### What to do:
Look for "from" in every line of the listing. Copy the lines that have it.

### Supplied material:
#####
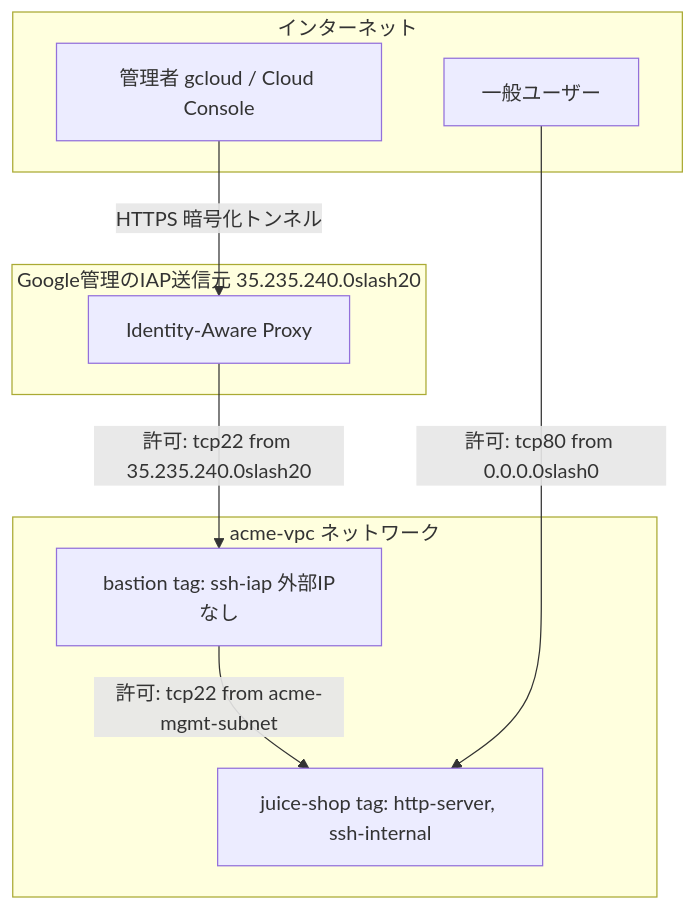
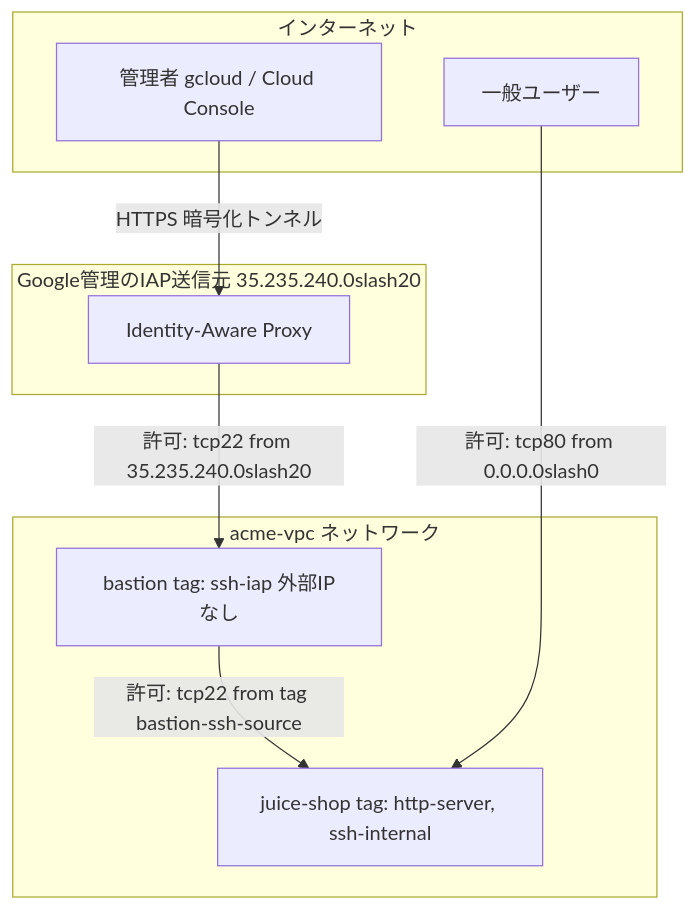
One commit to myoshi2891/Cloud-Infrastructure-Studies changed the second of 4 diagrams in Gcp-bastion-iap-firewall-best-practices.md. Above: the diagram before and after it, drawn with Mermaid. The commit also changed other lines of this file and 1 other file, not shown here.

Commit message:
docs(gcp): tighten bastion firewall guidance

````diff
--- a/Gcp-bastion-iap-firewall-best-practices.md
+++ b/Gcp-bastion-iap-firewall-best-practices.md
@@ -70,21 +71,21 @@
 ```mermaid
 flowchart TD
     subgraph INTERNET["インターネット"]
         Admin["管理者 gcloud / Cloud Console"]
         PublicUser["一般ユーザー"]
     end
 
     subgraph GOOGLEIAP["Google管理のIAP送信元 35.235.240.0slash20"]
         IAP["Identity-Aware Proxy"]
     end
 
     subgraph VPC["acme-vpc ネットワーク"]
         Bastion["bastion tag: ssh-iap 外部IPなし"]
         JuiceShop["juice-shop tag: http-server, ssh-internal"]
     end
 
     Admin -->|"HTTPS 暗号化トンネル"| IAP
     IAP -->|"許可: tcp22 from 35.235.240.0slash20"| Bastion
-    Bastion -->|"許可: tcp22 from acme-mgmt-subnet"| JuiceShop
+    Bastion -->|"許可: tcp22 from tag bastion-ssh-source"| JuiceShop
     PublicUser -->|"許可: tcp80 from 0.0.0.0slash0"| JuiceShop
 ```
````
#####
### Output:
     IAP -->|"許可: tcp22 from 35.235.240.0slash20"| Bastion
-    Bastion -->|"許可: tcp22 from acme-mgmt-subnet"| JuiceShop
+    Bastion -->|"許可: tcp22 from tag bastion-ssh-source"| JuiceShop
     PublicUser -->|"許可: tcp80 from 0.0.0.0slash0"| JuiceShop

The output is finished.